* [WORK TO COMPLETE]: Identify all lines in the listing that include the word "notebooks", and copy them out.

**** EXERCISE INPUT ****

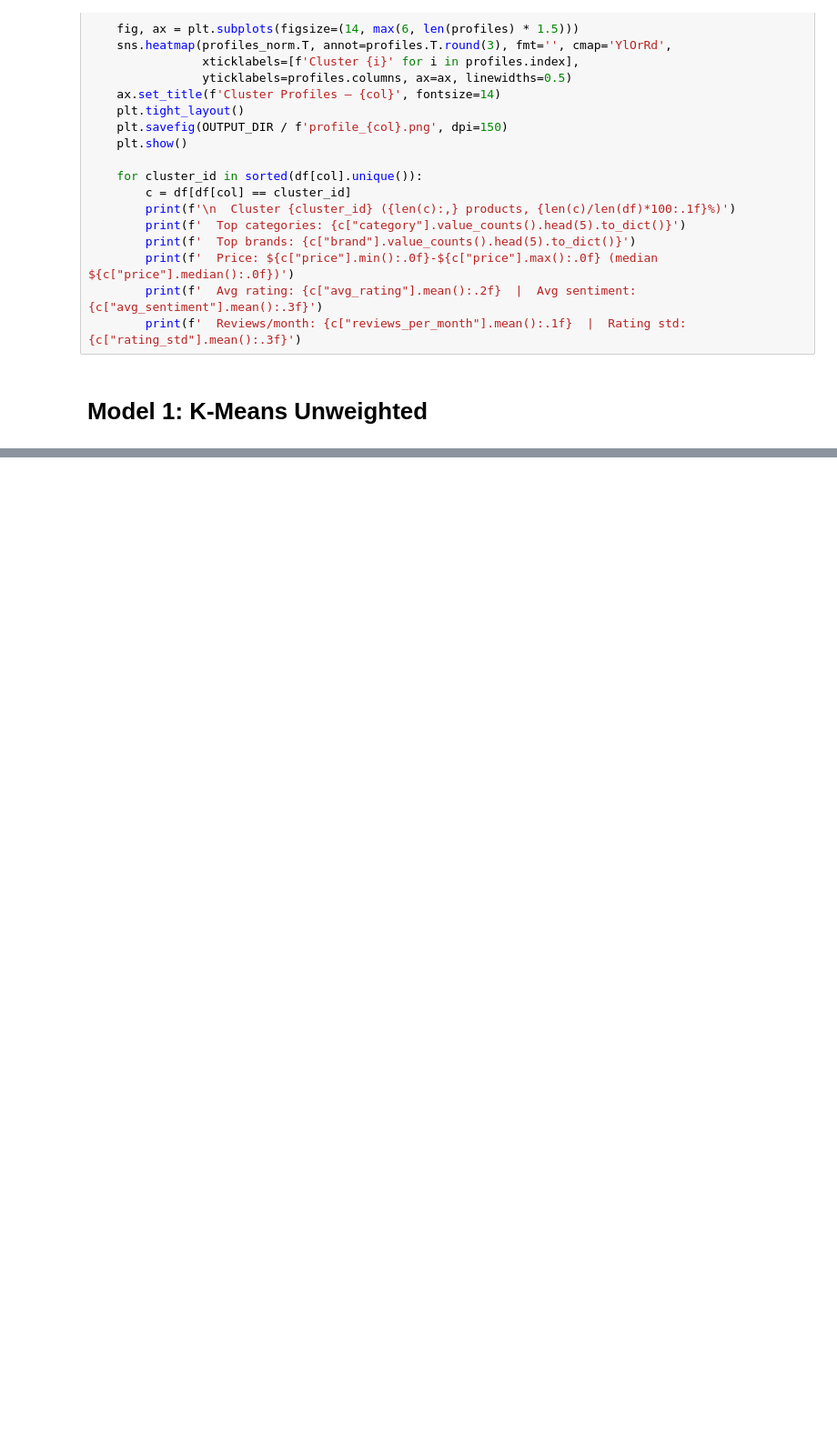
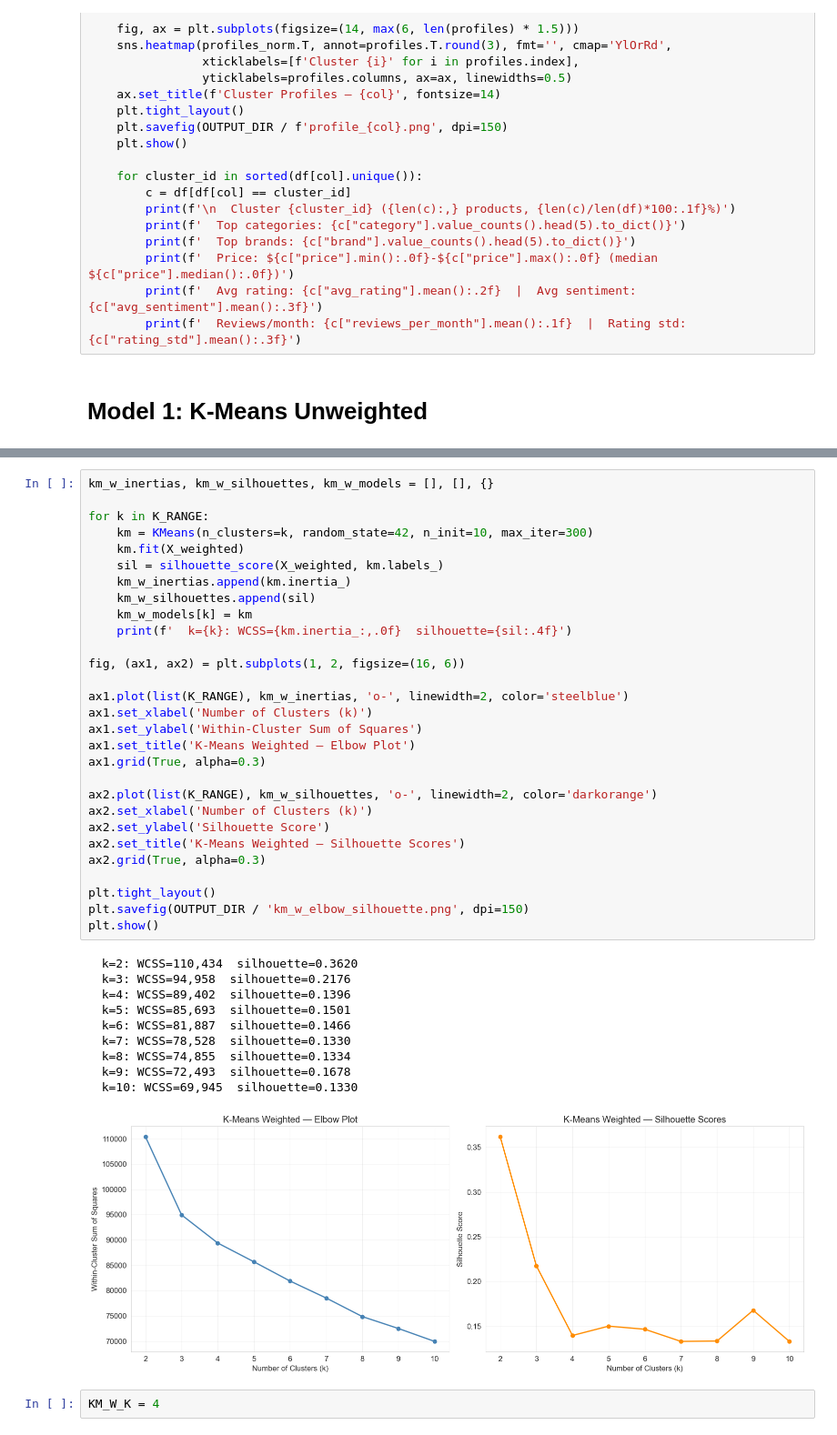
Before and after one commit to hkbuttar/Algorithmic_Marketing_Final_Project, a Jupyter notebook: notebooks/independent/sephora_segmentation.ipynb, the cells around one changed output, grey strips where cells are left out. Shown at 91% size. Drawn from its saved outputs; the diff is of its cells as text; blank space fills up the shorter version.

```diff
--- a/notebooks/independent/sephora_segmentation.ipynb
+++ b/notebooks/independent/sephora_segmentation.ipynb
@@ -151,0 +406,42 @@ profile_clusters(df, 'kmeans_unweighted')
+# %%
+km_w_inertias, km_w_silhouettes, km_w_models = [], [], {}
+
+for k in K_RANGE:
+    km = KMeans(n_clusters=k, random_state=42, n_init=10, max_iter=300)
+    km.fit(X_weighted)
+    sil = silhouette_score(X_weighted, km.labels_)
+    km_w_inertias.append(km.inertia_)
+    km_w_silhouettes.append(sil)
+    km_w_models[k] = km
+    print(f'  k={k}: WCSS={km.inertia_:,.0f}  silhouette={sil:.4f}')
+
+fig, (ax1, ax2) = plt.subplots(1, 2, figsize=(16, 6))
+
+ax1.plot(list(K_RANGE), km_w_inertias, 'o-', linewidth=2, color='steelblue')
+ax1.set_xlabel('Number of Clusters (k)')
+ax1.set_ylabel('Within-Cluster Sum of Squares')
+ax1.set_title('K-Means Weighted — Elbow Plot')
+ax1.grid(True, alpha=0.3)
+
+ax2.plot(list(K_RANGE), km_w_silhouettes, 'o-', linewidth=2, color='darkorange')
+ax2.set_xlabel('Number of Clusters (k)')
+ax2.set_ylabel('Silhouette Score')
+ax2.set_title('K-Means Weighted — Silhouette Scores')
+ax2.grid(True, alpha=0.3)
+
+plt.tight_layout()
+plt.savefig(OUTPUT_DIR / 'km_w_elbow_silhouette.png', dpi=150)
+plt.show()
+# %% [output]
+  k=2: WCSS=110,434  silhouette=0.3620
+  k=3: WCSS=94,958  silhouette=0.2176
+  k=4: WCSS=89,402  silhouette=0.1396
+  k=5: WCSS=85,693  silhouette=0.1501
+  k=6: WCSS=81,887  silhouette=0.1466
+  k=7: WCSS=78,528  silhouette=0.1330
+  k=8: WCSS=74,855  silhouette=0.1334
+  k=9: WCSS=72,493  silhouette=0.1678
+  k=10: WCSS=69,945  silhouette=0.1330
+[figure, added]
+# %%
+KM_W_K = 4
```
Also changed, not shown: parts of 34 cells of this notebook.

****

* [RESULT OF THIS EXERCISE]:
Before and after one commit to hkbuttar/Algorithmic_Marketing_Final_Project, a Jupyter notebook: notebooks/independent/sephora_segmentation.ipynb, the cells around one changed output, grey strips where cells are left out. Shown at 91% size. Drawn from its saved outputs; the diff is of its cells as text; blank space fills up the shorter version.
--- a/notebooks/independent/sephora_segmentation.ipynb
+++ b/notebooks/independent/sephora_segmentation.ipynb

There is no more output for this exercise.